Cheesemakers’ hours of operation may vary; be sure to call before you go.
By Christine Hyatt
From Butterbloom to world-champion blues, Oregon serves up opportunities for tasteful cheese adventures. Whether your jam is quirky-hip urban centers bustling with farmers markets or quaint wine country towns that retain their historic charm, Oregon has a lot to offer the cheese-obsessed traveler.
By Laurel Miller
Cheese might not be the first thing to come to mind when you think about Texas, but the Lone Star State actually has a small, steadily growing artisan and farmstead cheese scene. While beef may be king from a historical and economic perspective, Texas boasts the highest concentration of meat goats in the U.S., particularly in the Hill Country. Giant swaths of the state aren’t conducive to raising dairy cattle on a large scale due to poor soil and climate (hot, and hotter), which is why goats are a more practical and financially feasible option for modern cheesemakers. Central Texas’s nineteenth-century Czech and German settlers also had a lasting influence on the agriculture and food of the region, from farming and curing meat to cheesemaking.
By Linni Kral

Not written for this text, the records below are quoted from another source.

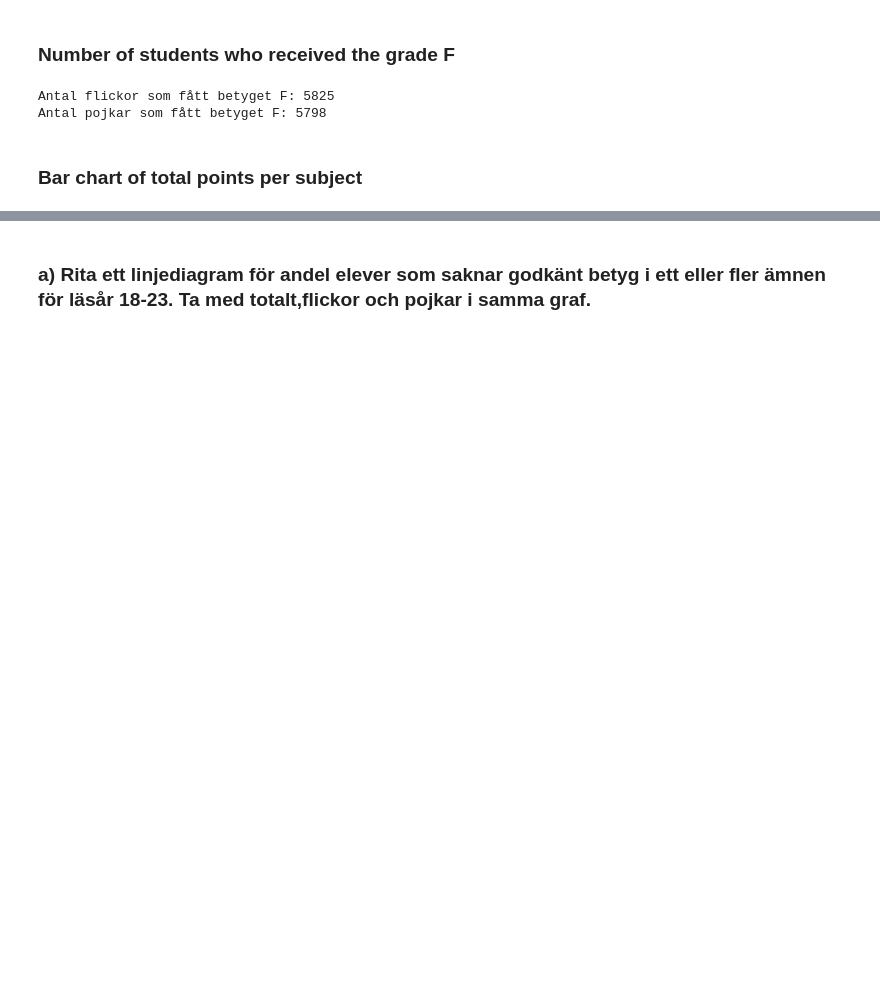
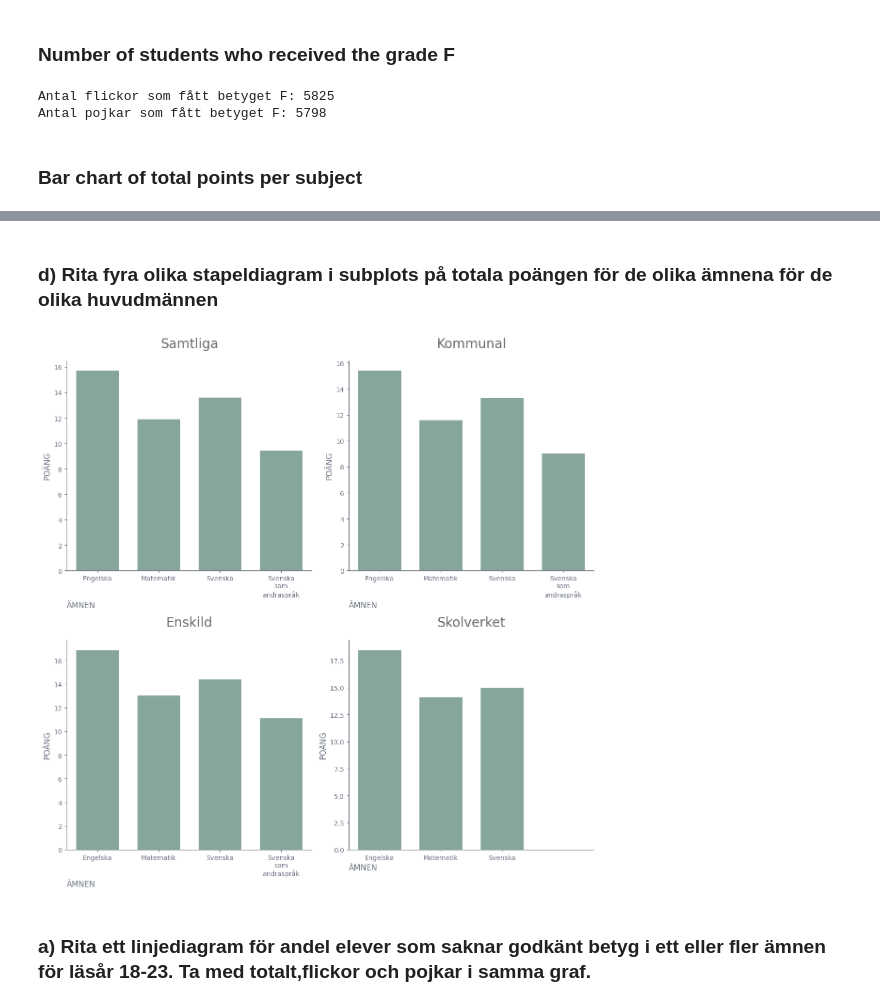
Before and after one commit to HolmstromAnna/Python-Anna-Holmstr-m-OPA23, a Jupyter notebook: Labb2/Labb2.ipynb, the cells around one changed output, grey strips where cells are left out. Saved outputs shown, nothing was run; the diff lists cells and outputs as text; code cells hidden in the pictures; blank space fills up the shorter version.

Commit message:
Changed to correct points and updated design of subplots

```diff
--- a/Labb2/Labb2.ipynb
+++ b/Labb2/Labb2.ipynb
@@ -165,3 +131,65 @@ set_ticklabels() should only be used with a fixed number of ticks, i.e. after se
+# %% [markdown]
+###  d) Rita fyra olika stapeldiagram i subplots på totala poängen för de olika ämnena för de olika huvudmännen
+# %%
+import numpy as np
+
+# Define the main categories (huvudmän) and subjects (ämnen)
+principals = ["Samtliga", "Kommunal", "Enskild", "Skolverket"]
+subjects = ["Engelska", "Matematik", "Svenska", "Svenska som andraspråk"]
+# List of dataframes for each subject
+dataframes = [english, mathematics, swedish, swedish_second]
+
+def plot(dataframes, principal, subjects):
+    # Create a 2x2 grid of subplots
+    fig, axes = plt.subplots(2, 2, figsize=(12, 12))
+    axes = axes.flatten()
+
+    bar_width = 0.7
+    max_bars = len(subjects) # The maximum number of bars (subjects)
+
+    for ax, principal in zip(axes, principal):
+        # Collect the total points for each subject for the current principal from the dataframes
+        points = [df.loc[df['Huvudman'] == principal, 'Totalt (poäng)'].values[0] if principal in df['Huvudman'].values else np.nan for df in dataframes]
+        # Filter out non-NaN points to only have available points
+        available_points = [p for p in points if not np.isnan(p)]
+        # Filter the subjects to only include those with available points
+        available_subjects = [subjects[i] for i, p in enumerate(points) if not np.isnan(p)]
+
+       # Calculate the x positions with the same spacing for all charts
+        if len(available_subjects) < max_bars:
+            # För diagram med mindre än max antal staplar, beräkna nya positioner
+            bar_positions = range(len(available_subjects))
+        else:
+            # Annars använd en jämn fördelning
+            bar_positions = range(max_bars)
+
+        # Draw bars
+        ax.bar(bar_positions, available_points, width=bar_width, color="#86A69D", align='center')
+
+        # Adjust the tick marks on the x-axis
+        ax.set_xticks(bar_positions)
+        # Replace spaces with line breaks for subjects to fit the labels nicely under the bars
+        ax.set_xticklabels([subject.replace(" ", "\n") for subject in available_subjects])
+        ax.set_xlabel("ÄMNEN", loc="left", color="#6b7280", fontsize=12)
+        ax.set_ylabel("POÄNG", color="#6b7280", fontsize=12)
+        ax.set_title(principal, pad=20, color="dimgray", fontsize=20)
+        # Customize the color of the tick parameters
+        ax.tick_params(axis="both", colors="#6b7280")
+         # Remove top and right borders
+        ax.spines["top"].set_visible(False)
+        ax.spines["right"].set_visible(False)
+        ax.spines["left"].set_color("#6b7280")
+        ax.spines["bottom"].set_color("#6b7280")
+        # Adjust the x-axis limits to match the number of bars
+        ax.set_xlim([-0.5, max_bars - 0.5])
+
+    plt.tight_layout()
+    plt.show()
+
+# Call function
+plot(dataframes, principals, subjects)
+# %% [output]
+[figure, added]
 # %% [markdown]
 ### a) Rita ett linjediagram för andel elever som saknar godkänt betyg i ett eller fler ämnen för läsår 18-23. Ta med totalt,flickor och pojkar i samma graf.
 # %%
```
Also changed, not shown: parts of 6 cells of this notebook.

Upon graduating college in California, I took a friend home to my native Chicago on a road trip that wove through dramatic desert landscapes and weepy southern tree canopies. When we crossed into my home state of Illinois, my co-pilot was dumbfounded—out either window, cornfields and power lines stretched to the ends of the earth in a flat, featureless expanse unlike anything he’d ever seen. I think he half expected a tornado to barrel toward us across the plains.

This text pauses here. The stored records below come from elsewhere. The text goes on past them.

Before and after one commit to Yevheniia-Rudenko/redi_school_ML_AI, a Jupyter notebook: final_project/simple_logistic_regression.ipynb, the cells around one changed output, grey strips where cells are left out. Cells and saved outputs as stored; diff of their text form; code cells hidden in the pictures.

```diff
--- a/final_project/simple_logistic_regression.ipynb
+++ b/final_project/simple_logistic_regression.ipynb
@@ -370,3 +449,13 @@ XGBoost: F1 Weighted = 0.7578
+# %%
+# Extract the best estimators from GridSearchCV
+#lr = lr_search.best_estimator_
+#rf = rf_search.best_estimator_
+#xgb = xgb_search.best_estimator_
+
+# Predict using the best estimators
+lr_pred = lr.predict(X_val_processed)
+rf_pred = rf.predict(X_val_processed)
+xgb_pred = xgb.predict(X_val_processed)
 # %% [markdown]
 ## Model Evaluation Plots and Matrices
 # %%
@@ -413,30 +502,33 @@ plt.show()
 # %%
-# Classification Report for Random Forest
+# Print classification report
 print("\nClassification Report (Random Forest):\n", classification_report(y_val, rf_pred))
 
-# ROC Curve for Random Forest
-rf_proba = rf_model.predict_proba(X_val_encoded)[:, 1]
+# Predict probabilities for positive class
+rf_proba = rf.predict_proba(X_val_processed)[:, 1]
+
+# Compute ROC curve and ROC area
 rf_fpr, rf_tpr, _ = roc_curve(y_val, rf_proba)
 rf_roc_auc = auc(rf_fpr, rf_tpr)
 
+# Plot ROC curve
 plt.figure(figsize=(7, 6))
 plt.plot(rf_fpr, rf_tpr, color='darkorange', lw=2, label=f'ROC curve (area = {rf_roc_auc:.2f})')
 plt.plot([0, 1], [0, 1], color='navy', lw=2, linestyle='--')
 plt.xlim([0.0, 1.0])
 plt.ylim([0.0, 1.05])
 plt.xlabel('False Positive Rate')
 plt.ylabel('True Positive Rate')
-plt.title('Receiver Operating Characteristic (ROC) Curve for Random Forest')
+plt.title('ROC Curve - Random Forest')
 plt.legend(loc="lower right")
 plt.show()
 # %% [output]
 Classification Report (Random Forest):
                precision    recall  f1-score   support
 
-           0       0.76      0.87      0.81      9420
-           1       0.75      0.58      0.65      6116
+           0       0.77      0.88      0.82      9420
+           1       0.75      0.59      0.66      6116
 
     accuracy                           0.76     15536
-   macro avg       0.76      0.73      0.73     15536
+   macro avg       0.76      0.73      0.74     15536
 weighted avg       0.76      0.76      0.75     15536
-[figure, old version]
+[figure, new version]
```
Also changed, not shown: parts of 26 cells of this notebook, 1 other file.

By Hannah Lee Leidy
The hilly, tree-lined roads through North Carolina’s mountains-to-sea landscape inspire wanderlust but, more importantly, cheese-lust. Over the past five years, the state has quietly forged a reputation for quality cheese-making by boutique producers.
By Christine Burns Rudalevige

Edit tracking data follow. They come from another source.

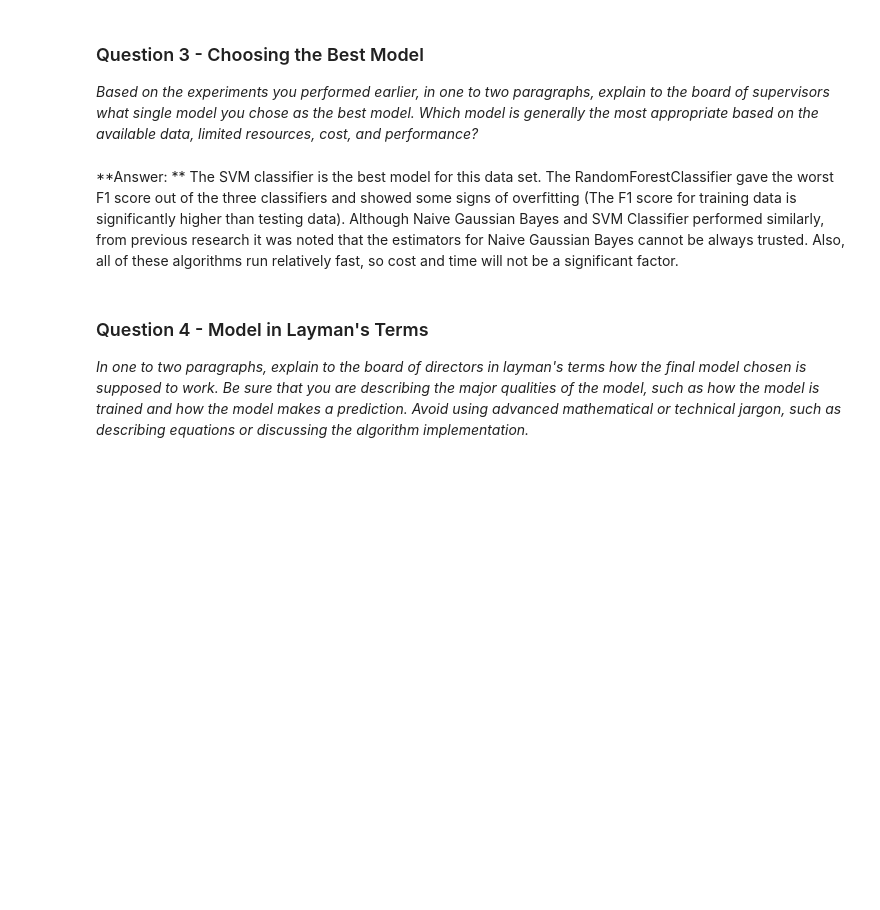
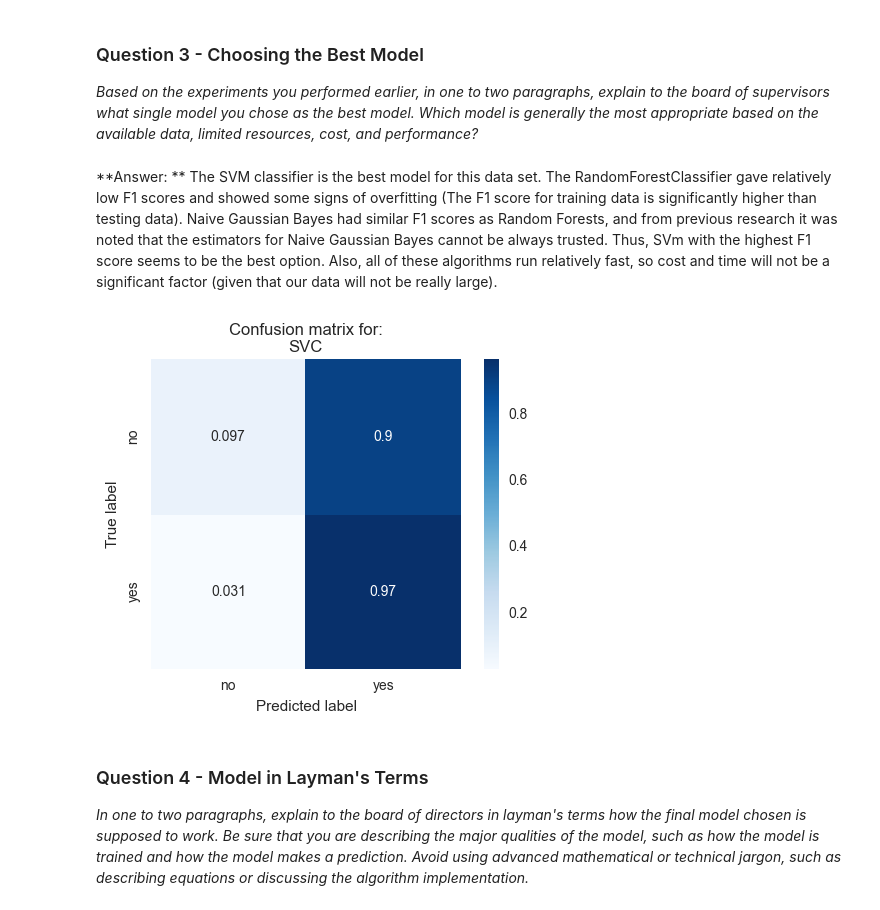
Before and after one commit to Yitaek/ML-Udacity, a Jupyter notebook: student_intervention/student_intervention.ipynb, the cells around one changed output. Cells and saved outputs as stored; diff of their text form; code cells hidden in the pictures; blank space fills up the shorter version.

```diff
--- a/student_intervention/student_intervention.ipynb
+++ b/student_intervention/student_intervention.ipynb
@@ -164,7 +167,8 @@ num_train = 300
 num_test = X_all.shape[0] - num_train
 
 # TODO: Shuffle and split the dataset into the number of training and testing points above
-X_train, X_test, y_train, y_test = train_test_split(X_all, y_all, test_size=95, random_state=42)
+# To preserve the class imbalance, use the stratify parameter
+X_train, X_test, y_train, y_test = train_test_split(X_all, y_all, stratify=y_all, test_size=95, random_state=42)
 
 # Show the results of the split
 print "Training set has {} samples.".format(X_train.shape[0])
@@ -285,27 +289,19 @@ from random import shuffle
 
 # TODO: Initialize the three models
 clf_A = GaussianNB()
-clf_B = RandomForestClassifier()
-clf_C = SVC()
+clf_B = RandomForestClassifier(random_state=42)
+clf_C = SVC(random_state=42)
 
 # TODO: Set up the training set sizes
-X_train_100 = X_train[:100]
-y_train_100 = y_train[:100]
-
-X_train_200 = X_train[:200]
-y_train_200 = y_train[:200]
-
-X_train_300 = X_train
-y_train_300 = y_train
+train_list = [100, 200, 300]
 
 # TODO: Execute the 'train_predict' function for each classifier and each training set size
 # train_predict(clf, X_train, y_train, X_test, y_test)
 clf_list = [clf_A, clf_B, clf_C]
-X_list = [X_train_100, X_train_200, X_train_300]
-y_list = [y_train_100, y_train_200, y_train_300]
-for i in range(0, len(X_list)):
-    for j in range(0, len(X_list)):
-        train_predict(clf_list[i], X_list[j], y_list[j], X_test, y_test)
+
+for i in clf_list:
+    for j in train_list:
+        train_predict(i, X_train[:j], y_train[:j], X_test, y_test)
         print "\n"
 # %% [output]
 Training a GaussianNB using a training set size of 100. . .
@@ -359,7 +355,25 @@ In this final section, you will choose from the three supervised learning models
 ### Question 3 - Choosing the Best Model
 *Based on the experiments you performed earlier, in one to two paragraphs, explain to the board of supervisors what single model you chose as the best model. Which model is generally the most appropriate based on the available data, limited resources, cost, and performance?*
 # %% [markdown]
-**Answer: ** The SVM classifier is the best model for this data set. The RandomForestClassifier gave the worst F1 score out of the three classifiers and showed some signs of overfitting (The F1 score for training data is significantly higher than testing data). Although Naive Gaussian Bayes and SVM Classifier performed similarly, from previous research it was noted that the estimators for Naive Gaussian Bayes cannot be always trusted. Also, all of these algorithms run relatively fast, so cost and time will not be a significant factor.
+**Answer: ** The SVM classifier is the best model for this data set. The RandomForestClassifier gave relatively low F1 scores and showed some signs of overfitting (The F1 score for training data is significantly higher than testing data). Naive Gaussian Bayes had similar F1 scores as Random Forests, and from previous research it was noted that the estimators for Naive Gaussian Bayes cannot be always trusted. Thus, SVm with the highest F1 score seems to be the best option. Also, all of these algorithms run relatively fast, so cost and time will not be a significant factor (given that our data will not be really large).
+# %%
+from sklearn.metrics import confusion_matrix
+import seaborn as sns
+import matplotlib.pyplot as plt
+%matplotlib inline
+
+# Compute confusion matrix for a model
+model = clf_C
+cm = confusion_matrix(y_test.values, model.predict(X_test))
+cm = cm.astype('float') / cm.sum(axis=1)[:, np.newaxis]
+
+# view with a heatmap
+sns.heatmap(cm, annot=True, cmap='Blues', xticklabels=['no', 'yes'], yticklabels=['no', 'yes'], square=True)
+plt.ylabel('True label')
+plt.xlabel('Predicted label')
+plt.title('Confusion matrix for:\n{}'.format(model.__class__.__name__));
+# %% [output]
+[figure, added]
 # %% [markdown]
 ### Question 4 - Model in Layman's Terms
 *In one to two paragraphs, explain to the board of directors in layman's terms how the final model chosen is supposed to work. Be sure that you are describing the major qualities of the model, such as how the model is trained and how the model makes a prediction. Avoid using advanced mathematical or technical jargon, such as describing equations or discussing the algorithm implementation.*
```
Also changed, not shown: parts of 7 cells of this notebook, 1 other file.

Wedged between the more well-known cheesemaking regions of upstate New York and southern Vermont, the rural counties of western Massachusetts—Berkshire, Franklin, Hampden, and Hampshire—have a cheesemaking reputation of their own dating back to the Jeffersonian era. In the spring of 1801, John Leland, a Baptist preacher in this northwesterly corner of the Bay State, solicited enough milk from the wives of the farmers in his flock to make a cheese the size of a wagon wheel. This mammoth cheese from Cheshire, the area now divided into the towns of Adams,Cheshire, Lanesboro, New Ashford, and Windsor, was aged and presented to Virginia Republican Thomas Jefferson because the farmers, who had faced persecution and state-mandated support for Congregational pastors under previous administrations, favored the new president’s zeal for separation of church and state.
Want more cheese-focused travel? Check out Destination Cheese: European Edition